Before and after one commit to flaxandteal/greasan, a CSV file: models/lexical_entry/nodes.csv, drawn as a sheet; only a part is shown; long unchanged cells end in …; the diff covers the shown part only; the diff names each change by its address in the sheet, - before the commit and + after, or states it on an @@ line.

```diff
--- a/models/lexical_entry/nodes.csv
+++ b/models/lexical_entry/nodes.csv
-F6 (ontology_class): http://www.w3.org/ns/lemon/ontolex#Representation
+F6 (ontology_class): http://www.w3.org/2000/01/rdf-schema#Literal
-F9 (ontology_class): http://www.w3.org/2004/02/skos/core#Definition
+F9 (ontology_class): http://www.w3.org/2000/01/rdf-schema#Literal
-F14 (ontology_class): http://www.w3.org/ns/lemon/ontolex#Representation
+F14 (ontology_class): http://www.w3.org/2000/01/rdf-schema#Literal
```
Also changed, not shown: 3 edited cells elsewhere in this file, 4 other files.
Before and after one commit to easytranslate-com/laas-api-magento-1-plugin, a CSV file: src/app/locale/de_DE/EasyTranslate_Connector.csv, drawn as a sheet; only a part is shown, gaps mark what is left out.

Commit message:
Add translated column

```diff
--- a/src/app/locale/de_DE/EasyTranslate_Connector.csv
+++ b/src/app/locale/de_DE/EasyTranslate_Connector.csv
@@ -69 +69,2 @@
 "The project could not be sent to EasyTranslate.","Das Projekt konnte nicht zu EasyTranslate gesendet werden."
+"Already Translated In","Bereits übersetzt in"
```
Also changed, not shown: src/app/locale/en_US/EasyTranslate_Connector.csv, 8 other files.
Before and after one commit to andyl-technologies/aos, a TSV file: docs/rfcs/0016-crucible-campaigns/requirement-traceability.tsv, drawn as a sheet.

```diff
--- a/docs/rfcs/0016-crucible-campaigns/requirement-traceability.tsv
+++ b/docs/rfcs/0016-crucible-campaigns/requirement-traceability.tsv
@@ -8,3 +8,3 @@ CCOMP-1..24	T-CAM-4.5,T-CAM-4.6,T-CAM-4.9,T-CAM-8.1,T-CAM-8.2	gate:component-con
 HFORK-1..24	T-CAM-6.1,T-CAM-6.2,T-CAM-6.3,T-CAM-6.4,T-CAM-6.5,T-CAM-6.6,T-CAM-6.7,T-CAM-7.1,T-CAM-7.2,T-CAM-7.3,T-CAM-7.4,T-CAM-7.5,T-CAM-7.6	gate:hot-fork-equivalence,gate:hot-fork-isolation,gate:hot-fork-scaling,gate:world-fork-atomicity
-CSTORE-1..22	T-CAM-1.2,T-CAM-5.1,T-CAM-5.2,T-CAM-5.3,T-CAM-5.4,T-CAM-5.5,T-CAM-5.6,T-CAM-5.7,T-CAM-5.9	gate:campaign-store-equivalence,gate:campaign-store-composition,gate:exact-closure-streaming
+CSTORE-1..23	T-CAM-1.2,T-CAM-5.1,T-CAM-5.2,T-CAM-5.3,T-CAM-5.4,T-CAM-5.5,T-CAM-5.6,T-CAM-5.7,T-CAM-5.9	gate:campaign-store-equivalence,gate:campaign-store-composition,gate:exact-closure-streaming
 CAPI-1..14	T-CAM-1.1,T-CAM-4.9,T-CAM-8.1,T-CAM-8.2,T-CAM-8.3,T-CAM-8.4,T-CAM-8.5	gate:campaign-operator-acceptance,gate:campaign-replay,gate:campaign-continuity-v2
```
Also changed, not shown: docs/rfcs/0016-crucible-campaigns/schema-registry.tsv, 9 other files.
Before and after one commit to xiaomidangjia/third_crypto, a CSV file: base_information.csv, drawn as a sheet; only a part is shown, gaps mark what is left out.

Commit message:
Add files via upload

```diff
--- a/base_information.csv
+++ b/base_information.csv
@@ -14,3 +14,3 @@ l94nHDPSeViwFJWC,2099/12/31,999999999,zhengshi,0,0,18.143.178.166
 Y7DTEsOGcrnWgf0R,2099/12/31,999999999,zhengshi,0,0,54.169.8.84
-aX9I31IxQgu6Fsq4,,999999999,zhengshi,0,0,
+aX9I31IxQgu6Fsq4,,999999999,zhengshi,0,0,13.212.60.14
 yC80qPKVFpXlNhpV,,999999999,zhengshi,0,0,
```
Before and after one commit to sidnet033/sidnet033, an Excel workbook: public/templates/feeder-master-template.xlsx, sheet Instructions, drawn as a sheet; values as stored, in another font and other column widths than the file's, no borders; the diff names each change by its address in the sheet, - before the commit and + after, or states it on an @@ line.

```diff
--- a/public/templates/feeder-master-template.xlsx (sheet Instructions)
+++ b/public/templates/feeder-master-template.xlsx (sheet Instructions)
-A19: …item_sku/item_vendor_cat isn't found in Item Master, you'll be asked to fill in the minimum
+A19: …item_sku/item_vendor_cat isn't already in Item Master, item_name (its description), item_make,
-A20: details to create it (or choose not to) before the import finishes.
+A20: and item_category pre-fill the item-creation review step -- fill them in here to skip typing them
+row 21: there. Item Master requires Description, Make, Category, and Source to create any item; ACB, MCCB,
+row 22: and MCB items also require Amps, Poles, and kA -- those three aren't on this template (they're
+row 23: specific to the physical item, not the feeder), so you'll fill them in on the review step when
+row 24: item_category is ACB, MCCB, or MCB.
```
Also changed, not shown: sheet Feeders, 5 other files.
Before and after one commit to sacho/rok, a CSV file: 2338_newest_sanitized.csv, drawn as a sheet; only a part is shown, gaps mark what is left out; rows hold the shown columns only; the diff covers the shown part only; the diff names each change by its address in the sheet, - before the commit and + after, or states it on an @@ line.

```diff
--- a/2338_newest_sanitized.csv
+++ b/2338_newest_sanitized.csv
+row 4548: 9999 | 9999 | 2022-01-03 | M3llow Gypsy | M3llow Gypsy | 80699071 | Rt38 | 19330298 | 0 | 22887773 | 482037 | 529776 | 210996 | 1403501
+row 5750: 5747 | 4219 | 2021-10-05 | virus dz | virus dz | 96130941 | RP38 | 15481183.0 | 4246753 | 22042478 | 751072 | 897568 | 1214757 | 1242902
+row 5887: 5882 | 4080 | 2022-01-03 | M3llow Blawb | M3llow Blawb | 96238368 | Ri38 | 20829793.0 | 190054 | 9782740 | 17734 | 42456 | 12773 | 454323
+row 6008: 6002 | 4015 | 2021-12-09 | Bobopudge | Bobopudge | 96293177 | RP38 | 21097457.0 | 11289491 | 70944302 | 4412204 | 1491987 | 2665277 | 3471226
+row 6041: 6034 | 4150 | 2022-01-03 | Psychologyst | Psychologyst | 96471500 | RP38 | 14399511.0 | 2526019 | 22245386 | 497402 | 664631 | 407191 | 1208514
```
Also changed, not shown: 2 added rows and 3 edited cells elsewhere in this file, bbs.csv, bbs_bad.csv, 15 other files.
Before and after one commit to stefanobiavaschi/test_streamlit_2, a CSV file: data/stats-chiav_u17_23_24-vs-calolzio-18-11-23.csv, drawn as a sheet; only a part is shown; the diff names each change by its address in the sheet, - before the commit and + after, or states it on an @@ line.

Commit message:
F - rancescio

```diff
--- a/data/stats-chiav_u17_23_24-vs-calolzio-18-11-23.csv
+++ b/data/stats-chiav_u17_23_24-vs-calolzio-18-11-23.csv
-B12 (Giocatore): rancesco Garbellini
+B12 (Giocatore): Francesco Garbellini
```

YOUR GOAL: Which lines above contain the word "step"? Copy all of them.

TASK OUTPUT:
+A20: and item_category pre-fill the item-creation review step -- fill them in here to skip typing them
+row 23: specific to the physical item, not the feeder), so you'll fill them in on the review step when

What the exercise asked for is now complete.